▶ DIRECTIONS:
Scan the records below and copy every line that contains the string "targetPoint".

DATA EXTRACT Start Marker

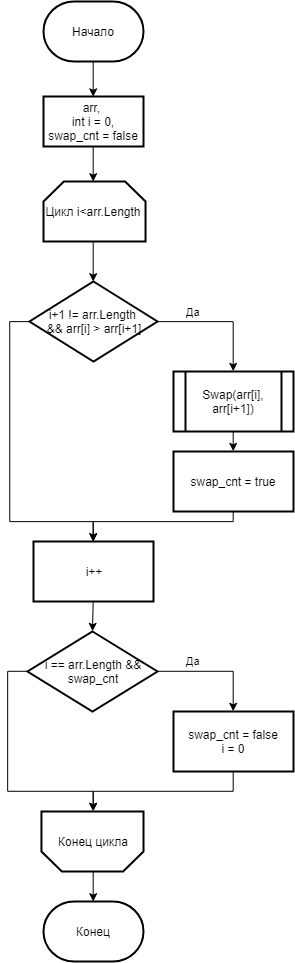
Earlier version of the draw.io export lab_3_Sort/Report/src/Bubble.png (Winterpuma/bmstu_AA). Source tidied: cells renumbered, new cells last; positions are measured from the earlier drawing's top-left corner, leaving out a move shared by most shapes.
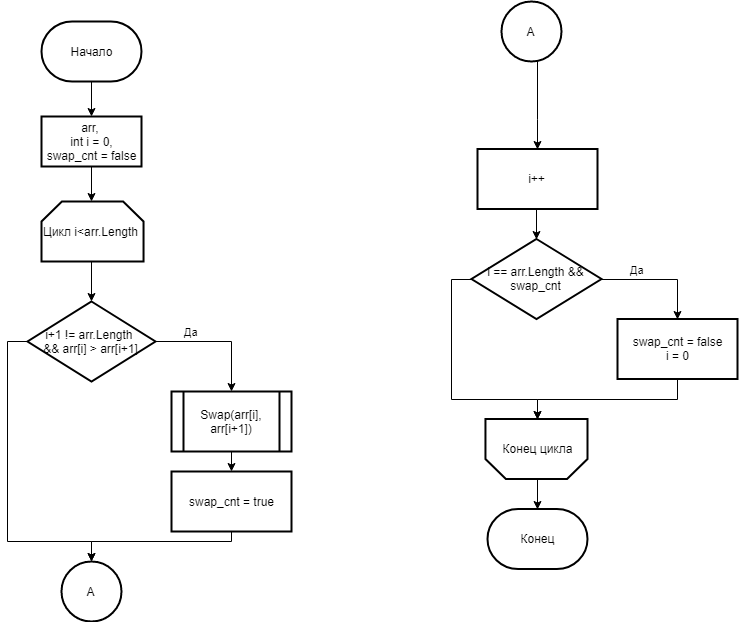
Later version of the same file.

What changed in the source:
```diff
@@ -17,8 +17,9 @@
     <mxCell id="6" value="Да" style="edgeStyle=orthogonalEdgeStyle;rounded=0;jettySize=auto;html=1;exitX=1;exitY=0.5;exitDx=0;exitDy=0;exitPerimeter=0;entryX=0.5;entryY=0;entryDx=0;entryDy=0;" parent="1" edge="1" source="8" target="10">
       <mxGeometry x="-0.42" y="10" relative="1" as="geometry" />
     </mxCell>
-    <mxCell id="7" style="edgeStyle=orthogonalEdgeStyle;rounded=0;jettySize=auto;html=1;exitX=0;exitY=0.5;exitDx=0;exitDy=0;exitPerimeter=0;entryX=0.5;entryY=0;entryDx=0;entryDy=0;" parent="1" edge="1" source="8" target="14">
+    <mxCell id="7" style="edgeStyle=orthogonalEdgeStyle;rounded=0;jettySize=auto;html=1;exitX=0;exitY=0.5;exitDx=0;exitDy=0;exitPerimeter=0;entryX=0.5;entryY=0;entryDx=0;entryDy=0;" parent="1" edge="1" source="8">
       <mxGeometry relative="1" as="geometry">
+        <mxPoint x="86" y="540" as="targetPoint" />
         <Array as="points">
           <mxPoint x="2" y="320" />
           <mxPoint x="2" y="520" />
@@ -35,59 +36,73 @@
     <mxCell id="10" value="Swap(arr[i], arr[i+1])" style="shape=process;whiteSpace=wrap;html=1;backgroundOutline=1;strokeWidth=2;" parent="1" vertex="1">
       <mxGeometry x="166" y="370" width="120" height="60" as="geometry" />
     </mxCell>
-    <mxCell id="11" style="edgeStyle=orthogonalEdgeStyle;rounded=0;jettySize=auto;html=1;exitX=0.5;exitY=1;exitDx=0;exitDy=0;entryX=0.5;entryY=0;entryDx=0;entryDy=0;" parent="1" edge="1" source="12" target="14">
-      <mxGeometry relative="1" as="geometry">
-        <Array as="points">
-          <mxPoint x="226" y="520" />
-          <mxPoint x="86" y="520" />
-        </Array>
-      </mxGeometry>
-    </mxCell>
+    <mxCell id="25" style="edgeStyle=orthogonalEdgeStyle;rounded=0;jettySize=auto;html=1;exitX=0.5;exitY=1;exitDx=0;exitDy=0;entryX=0.5;entryY=0;entryDx=0;entryDy=0;" parent="1" edge="1" source="12" target="28">
+      <mxGeometry relative="1" as="geometry">
+        <Array as="points">
+          <mxPoint x="226" y="520" />
+          <mxPoint x="86" y="520" />
+        </Array>
+      </mxGeometry>
+    </mxCell>
     <mxCell id="12" value="swap_cnt = true" style="rounded=0;whiteSpace=wrap;html=1;strokeWidth=2;" parent="1" vertex="1">
       <mxGeometry x="166" y="450" width="120" height="60" as="geometry" />
     </mxCell>
+    <mxCell id="23" style="edgeStyle=orthogonalEdgeStyle;rounded=0;jettySize=auto;html=1;exitX=0.5;exitY=1;exitDx=0;exitDy=0;exitPerimeter=0;entryX=0.5;entryY=0;entryDx=0;entryDy=0;entryPerimeter=0;" parent="1" edge="1" source="24" target="8">
+      <mxGeometry relative="1" as="geometry" />
+    </mxCell>
+    <mxCell id="24" value="Цикл i&amp;lt;arr.Length" style="strokeWidth=2;html=1;shape=(stored shape, 408 characters);whiteSpace=wrap;rotation=0;direction=east;gradientColor=#ffffff;" parent="1" vertex="1">
+      <mxGeometry x="36" y="180" width="100" height="60" as="geometry" />
+    </mxCell>
+    <mxCell id="26" style="edgeStyle=orthogonalEdgeStyle;rounded=0;jettySize=auto;html=1;exitX=0.5;exitY=1;exitDx=0;exitDy=0;entryX=0.5;entryY=0;entryDx=0;entryDy=0;" parent="1" edge="1" source="29" target="14">
+      <mxGeometry relative="1" as="geometry">
+        <Array as="points">
+          <mxPoint x="532" y="97.5" />
+          <mxPoint x="532" y="97.5" />
+        </Array>
+      </mxGeometry>
+    </mxCell>
     <mxCell id="13" style="edgeStyle=orthogonalEdgeStyle;rounded=0;jettySize=auto;html=1;exitX=0.5;exitY=1;exitDx=0;exitDy=0;entryX=0.5;entryY=0;entryDx=0;entryDy=0;entryPerimeter=0;" parent="1" edge="1" source="14" target="17">
       <mxGeometry relative="1" as="geometry" />
     </mxCell>
     <mxCell id="14" value="i++" style="rounded=0;whiteSpace=wrap;html=1;strokeWidth=2;" parent="1" vertex="1">
-      <mxGeometry x="26" y="540" width="120" height="60" as="geometry" />
+      <mxGeometry x="472" y="127.5" width="120" height="60" as="geometry" />
     </mxCell>
     <mxCell id="15" value="Да" style="edgeStyle=orthogonalEdgeStyle;rounded=0;jettySize=auto;html=1;exitX=1;exitY=0.5;exitDx=0;exitDy=0;exitPerimeter=0;entryX=0.5;entryY=0;entryDx=0;entryDy=0;" parent="1" edge="1" source="17" target="19">
       <mxGeometry x="-0.38" y="10" relative="1" as="geometry" />
     </mxCell>
-    <mxCell id="16" style="edgeStyle=orthogonalEdgeStyle;rounded=0;jettySize=auto;html=1;exitX=0;exitY=0.5;exitDx=0;exitDy=0;exitPerimeter=0;" parent="1" edge="1" source="17">
-      <mxGeometry relative="1" as="geometry">
-        <mxPoint x="86" y="810" as="targetPoint" />
-        <Array as="points">
-          <mxPoint y="670" />
-          <mxPoint y="790" />
-          <mxPoint x="86" y="790" />
-        </Array>
-      </mxGeometry>
-    </mxCell>
+    <mxCell id="27" style="edgeStyle=orthogonalEdgeStyle;rounded=0;jettySize=auto;html=1;exitX=0;exitY=0.5;exitDx=0;exitDy=0;exitPerimeter=0;" parent="1" edge="1" source="17">
+      <mxGeometry relative="1" as="geometry">
+        <mxPoint x="532" y="397.5" as="targetPoint" />
+        <Array as="points">
+          <mxPoint x="446" y="257.5" />
+          <mxPoint x="446" y="377.5" />
+          <mxPoint x="532" y="377.5" />
+        </Array>
+      </mxGeometry>
+    </mxCell>
     <mxCell id="17" value="i == arr.Length &amp;amp;&amp;amp;&lt;br&gt;swap_cnt" style="strokeWidth=2;html=1;shape=mxgraph.flowchart.decision;whiteSpace=wrap;" parent="1" vertex="1">
-      <mxGeometry x="20" y="630" width="130" height="80" as="geometry" />
+      <mxGeometry x="466" y="217.5" width="130" height="80" as="geometry" />
     </mxCell>
     <mxCell id="18" style="edgeStyle=orthogonalEdgeStyle;rounded=0;jettySize=auto;html=1;exitX=0.5;exitY=1;exitDx=0;exitDy=0;entryX=0.5;entryY=1;entryDx=0;entryDy=0;entryPerimeter=0;" parent="1" edge="1" source="19" target="22">
       <mxGeometry relative="1" as="geometry" />
     </mxCell>
     <mxCell id="19" value="swap_cnt = false&lt;br&gt;i = 0" style="rounded=0;whiteSpace=wrap;html=1;strokeWidth=2;" parent="1" vertex="1">
-      <mxGeometry x="166" y="710" width="120" height="60" as="geometry" />
+      <mxGeometry x="612" y="297.5" width="120" height="60" as="geometry" />
     </mxCell>
     <mxCell id="20" value="Конец" style="strokeWidth=2;html=1;shape=mxgraph.flowchart.terminator;whiteSpace=wrap;" parent="1" vertex="1">
-      <mxGeometry x="36" y="900" width="100" height="60" as="geometry" />
+      <mxGeometry x="482" y="487.5" width="100" height="60" as="geometry" />
     </mxCell>
     <mxCell id="21" style="edgeStyle=orthogonalEdgeStyle;rounded=0;jettySize=auto;html=1;exitX=0.5;exitY=0;exitDx=0;exitDy=0;exitPerimeter=0;entryX=0.5;entryY=0;entryDx=0;entryDy=0;entryPerimeter=0;" parent="1" edge="1" source="22" target="20">
       <mxGeometry relative="1" as="geometry" />
     </mxCell>
     <mxCell id="22" value="Конец цикла" style="strokeWidth=2;html=1;shape=(stored shape, 408 characters);whiteSpace=wrap;rotation=0;direction=west;gradientColor=#ffffff;" parent="1" vertex="1">
-      <mxGeometry x="36" y="810" width="100" height="60" as="geometry" />
+      <mxGeometry x="482" y="397.5" width="100" height="60" as="geometry" />
     </mxCell>
-    <mxCell id="23" style="edgeStyle=orthogonalEdgeStyle;rounded=0;jettySize=auto;html=1;exitX=0.5;exitY=1;exitDx=0;exitDy=0;exitPerimeter=0;entryX=0.5;entryY=0;entryDx=0;entryDy=0;entryPerimeter=0;" parent="1" edge="1" source="24" target="8">
-      <mxGeometry relative="1" as="geometry" />
-    </mxCell>
-    <mxCell id="24" value="Цикл i&amp;lt;arr.Length" style="strokeWidth=2;html=1;shape=(stored shape, 408 characters);whiteSpace=wrap;rotation=0;direction=east;gradientColor=#ffffff;" parent="1" vertex="1">
-      <mxGeometry x="36" y="180" width="100" height="60" as="geometry" />
-    </mxCell>
+    <mxCell id="28" value="A" style="ellipse;whiteSpace=wrap;html=1;strokeWidth=2;" parent="1" vertex="1">
+      <mxGeometry x="56" y="540" width="60" height="60" as="geometry" />
+    </mxCell>
+    <mxCell id="29" value="A" style="ellipse;whiteSpace=wrap;html=1;strokeWidth=2;" parent="1" vertex="1">
+      <mxGeometry x="496" y="-20" width="60" height="60" as="geometry" />
+    </mxCell>
   </root>
 </mxGraphModel>
```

DATA EXTRACT End Marker

▶ EXPECTED OUTPUT:
+        <mxPoint x="86" y="540" as="targetPoint" />
-        <mxPoint x="86" y="810" as="targetPoint" />
+        <mxPoint x="532" y="397.5" as="targetPoint" />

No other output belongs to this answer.